— Task brief —
The answer should be one number: the count of lines in the listing below with "from" in them.

— Data for analysis —

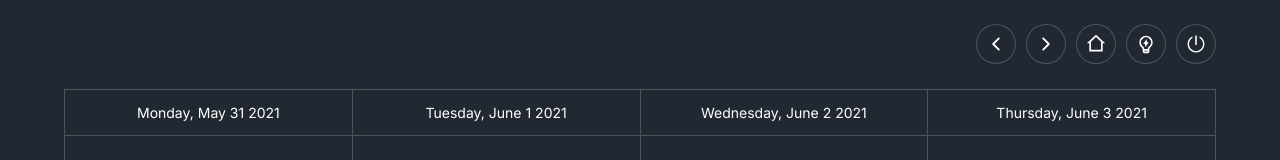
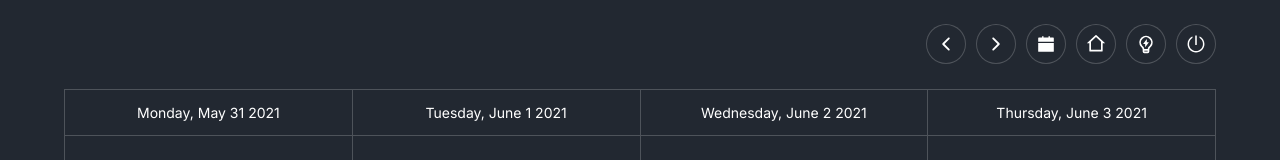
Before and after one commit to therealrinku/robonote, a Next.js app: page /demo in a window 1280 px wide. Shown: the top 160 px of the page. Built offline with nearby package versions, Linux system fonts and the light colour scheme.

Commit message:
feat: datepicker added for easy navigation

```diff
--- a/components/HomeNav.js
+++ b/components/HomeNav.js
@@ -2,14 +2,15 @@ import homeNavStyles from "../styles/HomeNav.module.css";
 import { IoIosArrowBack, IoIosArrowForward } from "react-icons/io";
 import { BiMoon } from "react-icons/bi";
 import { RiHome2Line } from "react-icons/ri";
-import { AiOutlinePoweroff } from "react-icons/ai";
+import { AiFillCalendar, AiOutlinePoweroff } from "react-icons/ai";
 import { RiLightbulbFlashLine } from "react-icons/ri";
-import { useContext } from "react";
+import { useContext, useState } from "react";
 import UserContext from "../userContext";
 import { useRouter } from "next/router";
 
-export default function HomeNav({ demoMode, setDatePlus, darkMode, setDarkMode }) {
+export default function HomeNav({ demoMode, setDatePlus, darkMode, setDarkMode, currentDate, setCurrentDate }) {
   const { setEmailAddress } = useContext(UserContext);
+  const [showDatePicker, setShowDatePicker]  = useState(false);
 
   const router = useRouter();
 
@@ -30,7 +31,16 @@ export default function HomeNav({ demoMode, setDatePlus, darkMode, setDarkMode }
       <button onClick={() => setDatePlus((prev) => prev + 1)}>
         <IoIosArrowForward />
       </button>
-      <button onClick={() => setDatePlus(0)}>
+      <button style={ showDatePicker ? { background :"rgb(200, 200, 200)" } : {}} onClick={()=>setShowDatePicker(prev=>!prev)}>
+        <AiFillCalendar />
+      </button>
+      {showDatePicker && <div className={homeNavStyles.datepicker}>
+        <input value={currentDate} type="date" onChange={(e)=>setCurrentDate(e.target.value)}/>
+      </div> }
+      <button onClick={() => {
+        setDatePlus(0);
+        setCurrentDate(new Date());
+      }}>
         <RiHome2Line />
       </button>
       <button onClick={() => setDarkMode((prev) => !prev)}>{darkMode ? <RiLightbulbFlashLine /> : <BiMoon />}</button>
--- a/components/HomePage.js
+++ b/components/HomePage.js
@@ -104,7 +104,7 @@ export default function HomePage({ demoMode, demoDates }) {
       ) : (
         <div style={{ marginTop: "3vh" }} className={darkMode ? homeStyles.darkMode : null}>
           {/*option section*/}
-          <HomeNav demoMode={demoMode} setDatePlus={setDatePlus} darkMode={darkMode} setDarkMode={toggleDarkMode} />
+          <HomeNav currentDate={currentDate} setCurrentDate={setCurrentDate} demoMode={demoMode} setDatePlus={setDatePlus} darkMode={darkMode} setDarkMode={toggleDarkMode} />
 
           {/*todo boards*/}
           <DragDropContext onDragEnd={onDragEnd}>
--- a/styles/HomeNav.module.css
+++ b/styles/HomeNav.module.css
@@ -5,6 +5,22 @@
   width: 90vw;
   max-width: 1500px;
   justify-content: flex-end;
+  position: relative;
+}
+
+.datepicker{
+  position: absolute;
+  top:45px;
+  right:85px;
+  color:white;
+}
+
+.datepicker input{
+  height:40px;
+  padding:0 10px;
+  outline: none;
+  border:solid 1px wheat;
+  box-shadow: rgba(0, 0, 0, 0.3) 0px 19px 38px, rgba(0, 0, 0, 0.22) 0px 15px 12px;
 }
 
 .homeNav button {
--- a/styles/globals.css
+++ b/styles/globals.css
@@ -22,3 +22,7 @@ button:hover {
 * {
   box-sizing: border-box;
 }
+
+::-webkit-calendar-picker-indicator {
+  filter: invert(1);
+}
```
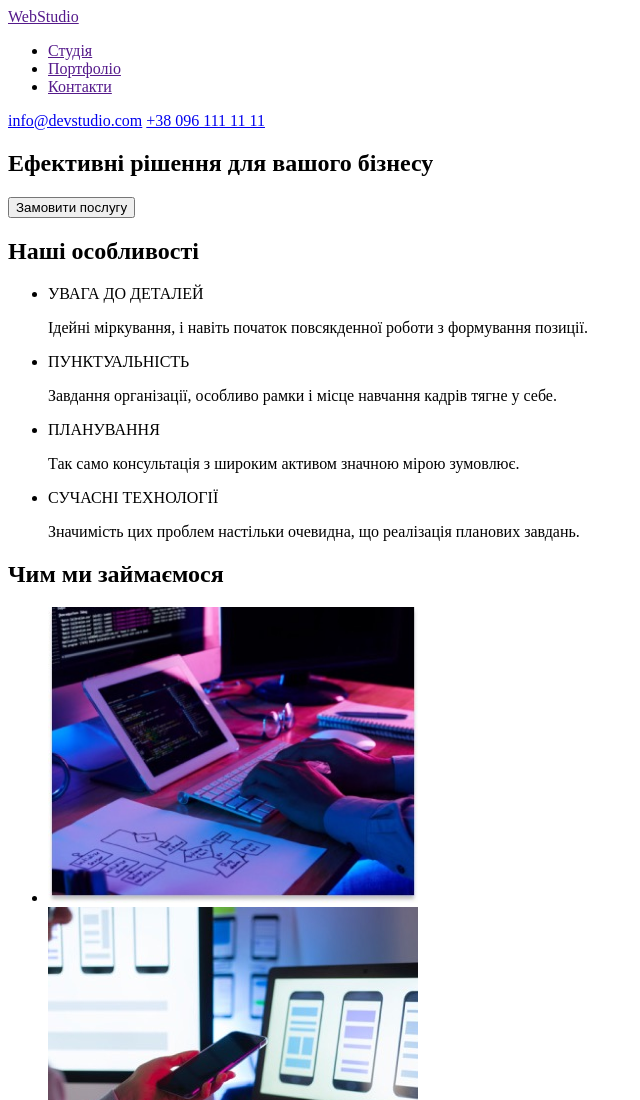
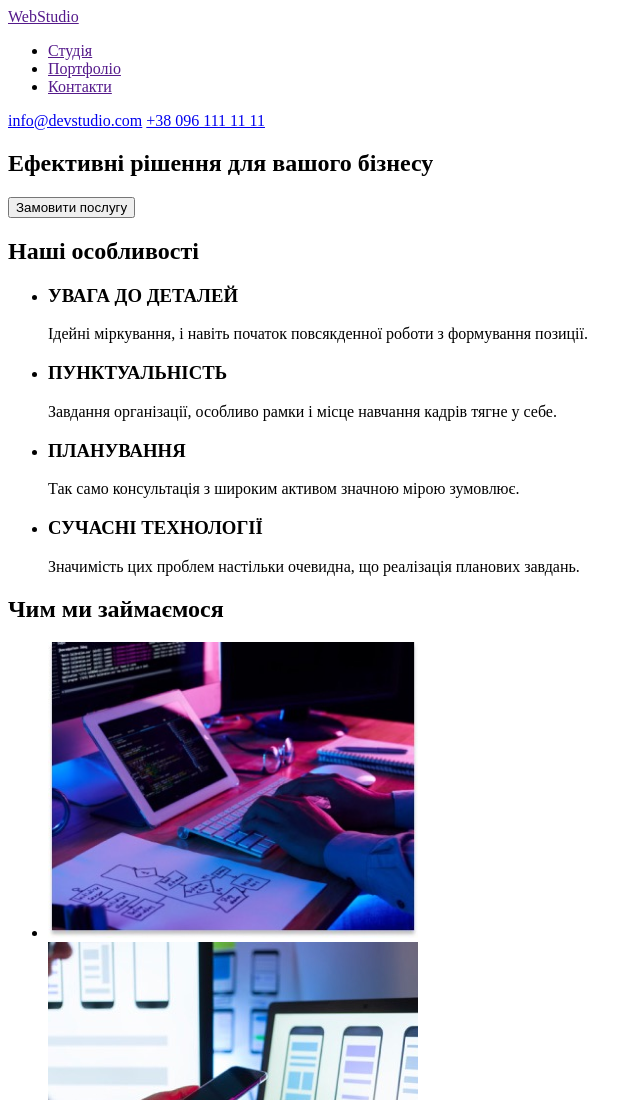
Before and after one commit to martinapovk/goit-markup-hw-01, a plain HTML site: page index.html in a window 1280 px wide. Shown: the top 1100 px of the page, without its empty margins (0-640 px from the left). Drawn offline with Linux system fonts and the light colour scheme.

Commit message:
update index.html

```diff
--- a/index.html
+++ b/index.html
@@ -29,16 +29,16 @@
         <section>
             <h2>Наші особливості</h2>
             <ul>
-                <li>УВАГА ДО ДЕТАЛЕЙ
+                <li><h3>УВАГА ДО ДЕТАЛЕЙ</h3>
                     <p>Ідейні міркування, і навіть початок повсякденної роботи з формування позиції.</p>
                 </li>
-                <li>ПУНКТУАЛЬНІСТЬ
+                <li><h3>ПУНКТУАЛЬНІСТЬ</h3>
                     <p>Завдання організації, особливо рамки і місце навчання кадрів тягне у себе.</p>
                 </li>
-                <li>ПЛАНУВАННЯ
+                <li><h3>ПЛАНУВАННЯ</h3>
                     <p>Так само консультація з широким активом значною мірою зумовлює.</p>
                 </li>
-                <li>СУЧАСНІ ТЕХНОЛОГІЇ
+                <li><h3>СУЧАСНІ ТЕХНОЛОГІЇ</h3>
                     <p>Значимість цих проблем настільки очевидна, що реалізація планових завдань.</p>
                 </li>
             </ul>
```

— Exercise output —
12